-- Task input follows --

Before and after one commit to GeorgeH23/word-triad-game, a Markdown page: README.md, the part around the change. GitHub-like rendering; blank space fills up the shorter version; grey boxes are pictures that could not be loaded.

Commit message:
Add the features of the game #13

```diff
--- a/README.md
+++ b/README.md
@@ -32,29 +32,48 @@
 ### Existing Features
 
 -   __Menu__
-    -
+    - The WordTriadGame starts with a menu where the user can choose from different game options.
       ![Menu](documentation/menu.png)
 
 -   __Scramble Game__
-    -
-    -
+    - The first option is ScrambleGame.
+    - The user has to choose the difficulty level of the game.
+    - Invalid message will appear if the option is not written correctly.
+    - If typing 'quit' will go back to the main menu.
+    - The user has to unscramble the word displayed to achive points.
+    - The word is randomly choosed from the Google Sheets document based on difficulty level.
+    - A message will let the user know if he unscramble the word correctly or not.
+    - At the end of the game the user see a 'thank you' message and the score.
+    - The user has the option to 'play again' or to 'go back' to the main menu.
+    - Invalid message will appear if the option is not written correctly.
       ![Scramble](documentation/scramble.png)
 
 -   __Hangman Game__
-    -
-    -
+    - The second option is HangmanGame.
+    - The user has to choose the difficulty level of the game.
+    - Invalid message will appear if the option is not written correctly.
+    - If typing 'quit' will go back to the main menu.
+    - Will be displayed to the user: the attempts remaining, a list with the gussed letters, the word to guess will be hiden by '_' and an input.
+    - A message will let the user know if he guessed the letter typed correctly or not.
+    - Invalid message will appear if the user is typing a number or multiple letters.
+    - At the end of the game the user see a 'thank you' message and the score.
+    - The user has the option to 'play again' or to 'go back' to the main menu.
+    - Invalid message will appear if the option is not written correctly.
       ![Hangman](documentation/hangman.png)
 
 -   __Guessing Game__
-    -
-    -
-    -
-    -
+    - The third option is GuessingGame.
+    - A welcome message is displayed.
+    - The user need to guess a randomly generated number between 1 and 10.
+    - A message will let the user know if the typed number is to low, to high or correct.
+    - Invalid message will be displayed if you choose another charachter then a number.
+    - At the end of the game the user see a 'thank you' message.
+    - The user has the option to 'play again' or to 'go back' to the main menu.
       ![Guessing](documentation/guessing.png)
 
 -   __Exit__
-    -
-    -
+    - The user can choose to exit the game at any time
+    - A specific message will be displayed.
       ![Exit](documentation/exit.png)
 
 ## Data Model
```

-- Task input concluded --
-- Task input follows --

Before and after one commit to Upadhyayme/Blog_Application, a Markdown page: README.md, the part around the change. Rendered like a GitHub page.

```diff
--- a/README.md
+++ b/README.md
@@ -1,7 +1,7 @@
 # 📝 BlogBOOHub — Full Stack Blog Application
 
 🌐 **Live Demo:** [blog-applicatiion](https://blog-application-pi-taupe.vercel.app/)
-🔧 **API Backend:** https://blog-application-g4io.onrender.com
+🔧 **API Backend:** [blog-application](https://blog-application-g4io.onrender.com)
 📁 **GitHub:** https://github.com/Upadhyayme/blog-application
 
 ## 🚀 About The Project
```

-- Task input concluded --
-- Task input follows --

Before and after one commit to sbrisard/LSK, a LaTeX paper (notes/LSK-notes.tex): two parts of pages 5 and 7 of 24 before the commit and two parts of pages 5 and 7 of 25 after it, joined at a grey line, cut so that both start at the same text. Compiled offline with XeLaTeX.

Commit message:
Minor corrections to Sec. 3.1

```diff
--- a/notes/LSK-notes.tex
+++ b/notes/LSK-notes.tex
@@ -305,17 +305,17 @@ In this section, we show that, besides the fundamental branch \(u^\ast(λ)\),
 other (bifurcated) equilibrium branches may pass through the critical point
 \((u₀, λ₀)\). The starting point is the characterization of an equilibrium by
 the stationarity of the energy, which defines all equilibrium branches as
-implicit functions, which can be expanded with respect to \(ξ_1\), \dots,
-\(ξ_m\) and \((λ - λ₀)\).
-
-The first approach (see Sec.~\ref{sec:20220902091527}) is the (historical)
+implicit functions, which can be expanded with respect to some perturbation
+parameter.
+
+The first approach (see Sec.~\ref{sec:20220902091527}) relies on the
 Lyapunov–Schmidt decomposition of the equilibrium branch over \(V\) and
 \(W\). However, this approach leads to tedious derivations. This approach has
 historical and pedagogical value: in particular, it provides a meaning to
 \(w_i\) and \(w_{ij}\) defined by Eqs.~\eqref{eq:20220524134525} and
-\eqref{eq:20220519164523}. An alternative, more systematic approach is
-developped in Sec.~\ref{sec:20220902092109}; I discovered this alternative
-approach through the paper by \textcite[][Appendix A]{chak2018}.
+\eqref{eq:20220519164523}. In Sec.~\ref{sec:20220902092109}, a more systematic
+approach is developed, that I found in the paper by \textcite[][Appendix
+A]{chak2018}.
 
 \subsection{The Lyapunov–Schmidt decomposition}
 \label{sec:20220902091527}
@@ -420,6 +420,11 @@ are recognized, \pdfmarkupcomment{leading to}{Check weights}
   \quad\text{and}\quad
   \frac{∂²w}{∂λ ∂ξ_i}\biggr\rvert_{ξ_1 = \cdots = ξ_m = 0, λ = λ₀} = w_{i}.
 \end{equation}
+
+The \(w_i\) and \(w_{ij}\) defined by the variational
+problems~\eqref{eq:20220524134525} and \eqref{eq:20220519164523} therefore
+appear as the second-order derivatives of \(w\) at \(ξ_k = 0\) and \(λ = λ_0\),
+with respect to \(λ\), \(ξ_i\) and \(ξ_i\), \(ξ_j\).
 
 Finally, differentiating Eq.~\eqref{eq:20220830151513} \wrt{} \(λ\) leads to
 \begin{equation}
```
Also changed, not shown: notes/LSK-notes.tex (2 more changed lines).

-- Task input concluded --

**Task item**
Could you return every line from the entries above in which the string "randomly" occurs?

**Reply to the exercise**
+    - The word is randomly choosed from the Google Sheets document based on difficulty level.
+    - The user need to guess a randomly generated number between 1 and 10.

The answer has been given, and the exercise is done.